"One healthy, female endurance athlete (BW = 64 kg) will perform two bouts of prolonged running exercise (90 min at 175 m/min) in an environmental chamber on 2 separate days under different conditions: 1) at 21 C and 2) at 34 C., each trial at 50% RH The subject has a maximal VO2 of 3.92 L/min. The subject will not consume any fluids during either trial.
If there are differences in the outcome variables between Trial 1 and Trial 2, address what factor(s) contribute to these differences.
Given the data in Trial 2 (34 C), at what point during exercise (i.e. if exercise continued), would the exercise become dangerous?
Explain your predicted BP (including systolic and diastolic) responses.

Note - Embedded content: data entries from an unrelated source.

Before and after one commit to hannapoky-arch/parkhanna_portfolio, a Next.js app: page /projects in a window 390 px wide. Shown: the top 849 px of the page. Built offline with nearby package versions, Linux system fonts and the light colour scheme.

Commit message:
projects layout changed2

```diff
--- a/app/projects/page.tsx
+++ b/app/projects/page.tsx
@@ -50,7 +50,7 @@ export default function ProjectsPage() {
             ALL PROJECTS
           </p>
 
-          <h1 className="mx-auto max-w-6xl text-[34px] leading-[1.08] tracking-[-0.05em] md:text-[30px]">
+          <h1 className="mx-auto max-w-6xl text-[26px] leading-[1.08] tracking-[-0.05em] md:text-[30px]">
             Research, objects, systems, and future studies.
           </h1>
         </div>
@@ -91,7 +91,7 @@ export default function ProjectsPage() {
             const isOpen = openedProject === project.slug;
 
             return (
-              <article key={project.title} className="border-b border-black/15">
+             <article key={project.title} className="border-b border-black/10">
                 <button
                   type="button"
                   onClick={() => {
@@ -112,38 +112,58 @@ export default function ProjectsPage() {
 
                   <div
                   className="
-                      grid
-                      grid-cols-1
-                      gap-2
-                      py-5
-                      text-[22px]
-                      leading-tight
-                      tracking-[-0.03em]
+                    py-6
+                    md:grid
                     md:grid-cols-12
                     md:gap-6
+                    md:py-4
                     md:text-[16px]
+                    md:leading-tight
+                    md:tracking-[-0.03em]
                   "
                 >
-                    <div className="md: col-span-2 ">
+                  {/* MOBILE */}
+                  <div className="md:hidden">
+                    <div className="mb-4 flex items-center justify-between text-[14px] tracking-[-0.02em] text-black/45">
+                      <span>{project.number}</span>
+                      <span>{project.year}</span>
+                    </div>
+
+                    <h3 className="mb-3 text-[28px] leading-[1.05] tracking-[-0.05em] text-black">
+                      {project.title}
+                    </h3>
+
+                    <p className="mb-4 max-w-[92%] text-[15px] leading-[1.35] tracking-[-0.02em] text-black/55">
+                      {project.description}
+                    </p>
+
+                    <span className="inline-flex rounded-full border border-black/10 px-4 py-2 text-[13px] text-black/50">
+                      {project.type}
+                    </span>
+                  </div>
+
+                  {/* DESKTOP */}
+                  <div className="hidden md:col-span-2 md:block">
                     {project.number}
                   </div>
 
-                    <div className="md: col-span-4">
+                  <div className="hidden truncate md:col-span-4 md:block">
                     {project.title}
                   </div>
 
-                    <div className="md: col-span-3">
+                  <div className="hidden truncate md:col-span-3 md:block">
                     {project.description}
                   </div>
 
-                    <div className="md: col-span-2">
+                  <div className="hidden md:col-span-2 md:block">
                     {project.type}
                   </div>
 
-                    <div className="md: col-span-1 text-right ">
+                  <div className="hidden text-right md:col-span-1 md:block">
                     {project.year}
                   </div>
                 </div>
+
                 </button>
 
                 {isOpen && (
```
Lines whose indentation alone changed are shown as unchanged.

If you predicted differences between trials, what factor(s) could explain these differences?
What could explain the unchanged VO2 from Trial 1 to Trial 2, even though Q is higher in Trial 2 vs. Trial 1?
Would you predict there to be differences in skin blood flow or muscle perfusion during the two trials?
What procedures/strategies may be used to minimize differences in thermoregulatory and cardiovascular outcomes between the two trials (assuming you cannot control the weather)?"